What you should do:
Show all lines from the records below in which the string "color" is present.

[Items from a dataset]
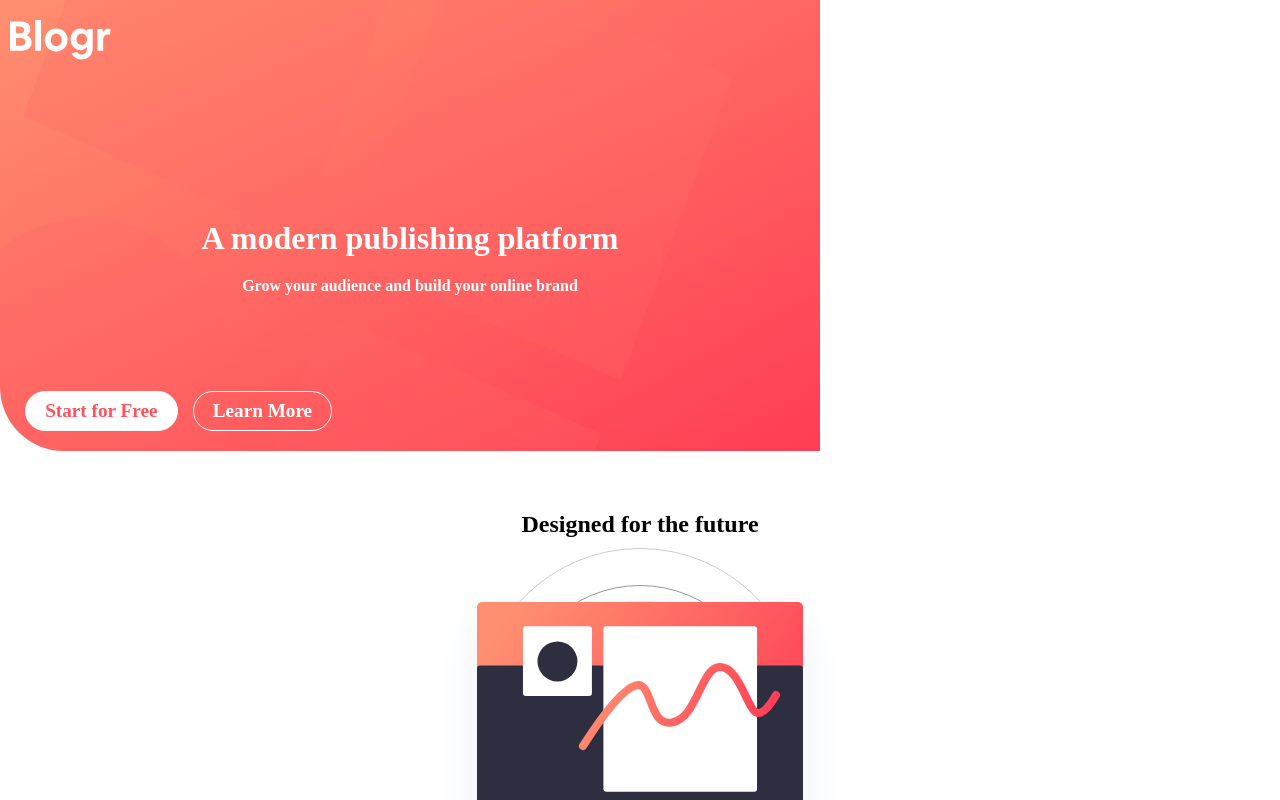
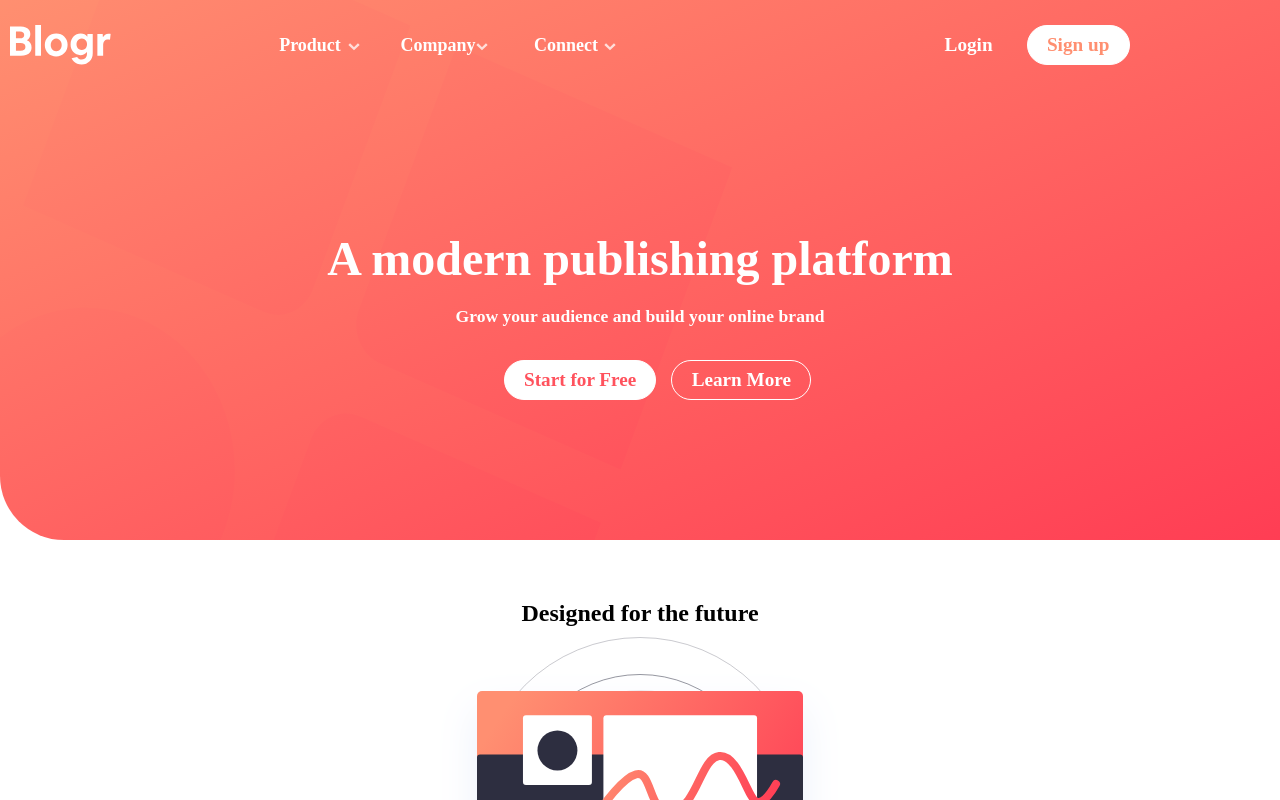
Before and after one commit to NikolasMatias/blogr-landing-page, a React (Create React App) app: page / in a window 1280 px wide. Shown: the top 800 px of the page. Built offline with nearby package versions, Linux system fonts and the light colour scheme; a web font is replaced by a local one.

Commit message:
Header updated.

```diff
--- a/src/App.tsx
+++ b/src/App.tsx
@@ -8,7 +8,7 @@ import {GlobalStyles} from "./themes/GlobalStyles";
 import {Header} from "./components/Header";
 import Menu from "./components/Menu";
 import Title from "./components/Title";
-import {ButtonManagment} from "./components/Button/styled";
+import {ButtonManagement} from "./components/Button/styled";
 import sectionBackgroundImage from './assets/images/bg-pattern-circles.svg'
 import editorMobile from './assets/images/illustration-editor-mobile.svg';
 import laptopMobile from './assets/images/illustration-laptop-mobile.svg';
@@ -32,10 +32,10 @@ function App() {
                 <Title subtitle="Grow your audience and build your online brand">
                     A modern publishing platform
                 </Title>
-                <ButtonManagment>
+                <ButtonManagement>
                     <Button variant={VARIANT.PRIMARY}>Start for Free</Button>
                     <Button variant={VARIANT.SECONDARY}>Learn More</Button>
-                </ButtonManagment>
+                </ButtonManagement>
             </Header>
             <Section title="Designed for the future" image={editorMobile} backgroundImage={sectionBackgroundImage}>
                 <Title variant={VARIANT.SECONDARY}>Introducing an extensible editor</Title>
--- a/src/components/Button/styled.tsx
+++ b/src/components/Button/styled.tsx
@@ -1,9 +1,16 @@
 import styled from 'styled-components';
 import {IProps, VARIANT} from "../../themes/DefaultTheme";
 
-export const ButtonManagment = styled.div<IProps>`
+export const ButtonManagement = styled.div<IProps>`
   display: flex;
   margin-top: 10vh;
+
+  @media (min-width: 992px) {
+    margin: 2vh 0 15vh 0;
+    min-width: 100vw;
+    flex-direction: row;
+    justify-content: center;
+  }
 `
 
 const ButtonDefault = styled.button<IProps>`
@@ -64,6 +71,20 @@ const ButtonDefault = styled.button<IProps>`
       }
     }}
   }
+
+  @media (min-width: 992px) {
+    ${props => {
+        switch (props.variant) {
+          case VARIANT.THIRD:
+              return `color: ${props.theme.palette.neutral.white};`
+          case VARIANT.FOURTH:
+              return `
+                color: ${props.theme.palette.gradient.veryLightRed};
+                background-color: ${props.theme.palette.neutral.white};
+              `
+        }
+    }
+  }
 `;
 
 export default ButtonDefault;
--- a/src/components/Dropdown/index.tsx
+++ b/src/components/Dropdown/index.tsx
@@ -1,5 +1,5 @@
 import React, {useState} from "react";
-import DropdownDefault, {DropdownContent, DropdownContentManagment, DropDownTitle} from "./styled";
+import DropdownDefault, {DropdownContent, DropdownContentManagement, DropDownTitle} from "./styled";
 import {IProps} from "../../themes/DefaultTheme";
 
 interface IDropdown {
@@ -13,11 +13,11 @@ const Dropdown: React.FC<IDropdown & IProps> = ({title, contents, variant}) => {
     return (
         <DropdownDefault variant={variant}>
             <DropDownTitle variant={variant} active={activeContent} onClick={() => setActiveContent(!activeContent)}>{title}</DropDownTitle>
-            <DropdownContentManagment variant={variant} active={activeContent}>
+            <DropdownContentManagement variant={variant} active={activeContent}>
                 {contents.map((content, index) => (
                     <DropdownContent key={index} variant={variant} active={activeContent}>{content}</DropdownContent>
                 ))}
-            </DropdownContentManagment>
+            </DropdownContentManagement>
         </DropdownDefault>
     );
 }
--- a/src/components/Dropdown/styled.tsx
+++ b/src/components/Dropdown/styled.tsx
@@ -5,6 +5,7 @@ import iconArrowLight from '../../assets/images/icon-arrow-light.svg';
 
 export const DropDownTitle = styled.h2<IProps>`
   position: relative;
+  cursor: pointer;
 
   &::before {
     ${props => {
@@ -32,13 +33,26 @@ export const DropDownTitle = styled.h2<IProps>`
       return ``
     }
   }
+
+    @media (min-width: 992px) {
+    ${props => {
+      switch (props.variant) {
+        case VARIANT.PRIMARY:
+          return `
+                background-image: url(${iconArrowLight});
+                right: 5%;
+              `
+      }
+    }}
+    }
+  }
 `
 
-interface IDropdownContentManagment {
+interface IDropdownContentManagement {
     active: boolean
 }
 
-export const DropdownContentManagment = styled.div<IProps & IDropdownContentManagment>`
+export const DropdownContentManagement = styled.div<IProps & IDropdownContentManagement>`
     ${props => {
       switch (props.variant) {
           case VARIANT.PRIMARY:
@@ -56,6 +70,30 @@ export const DropdownContentManagment = styled.div<IProps & IDropdownContentMana
               `
         }
     }}
+
+  @media (min-width: 992px) {
+      ${props => {
+        switch (props.variant) {
+          case VARIANT.PRIMARY:
+            if (props.active)
+              return `
+                    position: absolute;
+                    min-width: 10vw;
+                    top: 8vh;
+                    left: 0vw;
+                    margin-radius: 20px;
+                    padding: 10px;
+                    display: block;
+                    background-color: ${props.theme.palette.neutral.white};
+                    color: ${props.theme.palette.neutral.veryDarkGrayishBlue};
+                `
+
+            return `
+                    display: none;
+                  `
+        }
+      }}
+    }
 `
 
 interface IDropdownContent {
@@ -64,6 +102,7 @@ interface IDropdownContent {
 
 export const DropdownContent = styled.p<IProps & IDropdownContent>`
     color: ${props => props.theme.palette.neutral.grayishBlue};
+    cursor: pointer;
 
   ${props => {
     switch (props.variant) {
@@ -72,15 +111,31 @@ export const DropdownContent = styled.p<IProps & IDropdownContent>`
           return `
                 color: ${props.theme.palette.neutral.veryDarkGrayishBlue} !important;
                 text-align: center;
-
             `
 
         return ``
     }
   }}
+
+  @media (min-width: 992px) {
+  ${props => {
+    switch (props.variant) {
+      case VARIANT.PRIMARY:
+        if (props.active)
+          return `
+                color: ${props.theme.palette.neutral.veryDarkGrayishBlue} !important;
+                text-align: center;
+            `
+
+        return ``
+    }
+  }}
+  }
 `
 
 const DropdownDefault = styled.div<IProps>`
+  position: relative;
+
   ${props => {
     switch (props.variant) {
       case VARIANT.PRIMARY:
@@ -90,6 +145,11 @@ const DropdownDefault = styled.div<IProps>`
               `
     }
   }}
+
+  @media (min-width: 992px) {
+    font-size: .75rem;
+    width: 8rem;
+  }
 `
 
 export default DropdownDefault;
--- a/src/components/Header/styled.tsx
+++ b/src/components/Header/styled.tsx
@@ -4,7 +4,7 @@ import bgPatternIntro from '../../assets/images/bg-pattern-intro.svg';
 const HeaderDefault = styled.header`
   z-index: 0;
   min-height: 30vh;
-  max-width: 100vh;
+  max-width: 100vw;
   padding: 20px 10px 20px 10px;
   background-image: url(${props => bgPatternIntro}), linear-gradient(to top left, ${props => props.theme.palette.gradient.lightRed}, ${props => props.theme.palette.gradient.veryLightRed});
   background-repeat: no-repeat, no-repeat;
@@ -20,6 +20,19 @@ const HeaderDefault = styled.header`
   & :is(h1) {
     margin-top: 20vh;
   }
+
+  @media (min-width: 992px) {
+    background-size: 75rem 82rem, 100%;
+    background-position: bottom -30rem left -18rem, top left;
+
+    & :is(h1) {
+      font-size: 3rem;
+    }
+
+    & :is(p) {
+      font-size: 1.1rem;
+    }
+  }
 `
 
 export default HeaderDefault
--- a/src/components/Menu/index.tsx
+++ b/src/components/Menu/index.tsx
@@ -1,4 +1,4 @@
-import MenuDefault, {MenuButtonManagment, MenuDropdownManagment, MenuImage, MenuManagment} from "./styled";
+import MenuDefault, {MenuButtonManagement, MenuDropdownManagement, MenuImage, MenuManagement} from "./styled";
 import logo from '../../assets/images/logo.svg';
 import IconHamburger from '../../assets/images/icon-hamburger.svg';
 import IconClose from '../../assets/images/icon-close.svg';
@@ -13,17 +13,17 @@ const Menu = () => {
     return (
         <MenuDefault>
             <img src={logo} alt="Logo of the project Blogr Landing Page" className="logo"/>
-            <MenuManagment active={active}>
-                <MenuDropdownManagment>
+            <MenuManagement active={active}>
+                <MenuDropdownManagement>
                     <Dropdown title="Product" variant={VARIANT.PRIMARY} contents={["Overview", "Pricing", "Marketplace", "Features", "Integrations"]} />
                     <Dropdown title="Company" variant={VARIANT.PRIMARY} contents={["About", "Team", "Blog", "Careers"]} />
                     <Dropdown title="Connect" variant={VARIANT.PRIMARY} contents={["Contact", "Newsletter", "LinkedIn"]} />
-                </MenuDropdownManagment>
-                <MenuButtonManagment>
+                </MenuDropdownManagement>
+                <MenuButtonManagement>
                     <Button variant={VARIANT.THIRD}>Login</Button>
                     <Button variant={VARIANT.FOURTH}>Sign up</Button>
-                </MenuButtonManagment>
-            </MenuManagment>
+                </MenuButtonManagement>
+            </MenuManagement>
             <MenuImage src={active ? IconClose : IconHamburger} alt="Button of Menu" onClick={() => setActive(!active)} className="icon-hamburger"/>
         </MenuDefault>
     );
--- a/src/components/Menu/styled.tsx
+++ b/src/components/Menu/styled.tsx
@@ -1,11 +1,11 @@
 import styled from "styled-components";
 import {IProps} from "../../themes/DefaultTheme";
 
-interface IMenuManagment {
+interface IMenuManagement {
     active: boolean
 }
 
-export const MenuManagment = styled.div<IProps & IMenuManagment>`
+export const MenuManagement = styled.div<IProps & IMenuManagement>`
     display:none;
 
     @media (max-width: 991px) {
@@ -28,21 +28,33 @@ export const MenuManagment = styled.div<IProps & IMenuManagment>`
       }
     }
     }
+
+  @media (min-width: 992px) {
+    display: flex;
+    flex-direction: row;
+    justify-content: space-between;
+    width: 80vw;
+  }
 `
 
 export const MenuImage = styled.img`
     z-index: 100;
 `
 
-export const MenuDropdownManagment = styled.div`
+export const MenuDropdownManagement = styled.div`
   width: 100%;
   text-align: center;
   display: flex;
   flex-direction: column;
   align-items: center;
+
+  @media (min-width: 992px) {
+    flex-direction: row;
+    justify-content: flex-start;
+  }
 `
 
-export const MenuButtonManagment = styled.div`
+export const MenuButtonManagement = styled.div`
   display: flex;
   flex-direction: column;
   align-items: center;
@@ -52,6 +64,16 @@ export const MenuButtonManagment = styled.div`
   & button:first-child {
     margin-top: 30px;
     margin-bottom: 10px;
+  }
+
+  @media (min-width: 992px) {
+    flex-direction: row;
+    border: 0;
+    justify-content: center;
+
+    & button:first-child {
+      margin: 0;
+    }
   }
 `
 
--- a/src/components/Title/index.tsx
+++ b/src/components/Title/index.tsx
@@ -1,5 +1,5 @@
 import React, {ReactElement} from "react";
-import TitleDefault, {SubTitle, TitleManagment} from "./styled";
+import TitleDefault, {SubTitle, TitleManagement} from "./styled";
 import {VARIANT} from "../../themes/DefaultTheme";
 
 interface ITitle {
@@ -9,10 +9,10 @@ interface ITitle {
 
 const Title: React.FC<ITitle> = ({children, subtitle}) => {
     return (
-        <TitleManagment variant={VARIANT.SECONDARY}>
+        <TitleManagement variant={VARIANT.SECONDARY}>
             <TitleDefault>{children}</TitleDefault>
             {subtitle && <SubTitle variant={VARIANT.PRIMARY} >{subtitle}</SubTitle>}
-        </TitleManagment>
+        </TitleManagement>
     );
 }
 
--- a/src/components/Title/styled.tsx
+++ b/src/components/Title/styled.tsx
@@ -1,7 +1,7 @@
 import styled from "styled-components";
 import {IProps, VARIANT} from "../../themes/DefaultTheme";
 
-export const TitleManagment = styled.div<IProps>`
+export const TitleManagement = styled.div<IProps>`
   width: 100%;
   display: flex;
   flex-direction: column;
```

Exercise result:
+              return `color: ${props.theme.palette.neutral.white};`
+                color: ${props.theme.palette.gradient.veryLightRed};
+                background-color: ${props.theme.palette.neutral.white};
+                    background-color: ${props.theme.palette.neutral.white};
+                    color: ${props.theme.palette.neutral.veryDarkGrayishBlue};
     color: ${props => props.theme.palette.neutral.grayishBlue};
                 color: ${props.theme.palette.neutral.veryDarkGrayishBlue} !important;
+                color: ${props.theme.palette.neutral.veryDarkGrayishBlue} !important;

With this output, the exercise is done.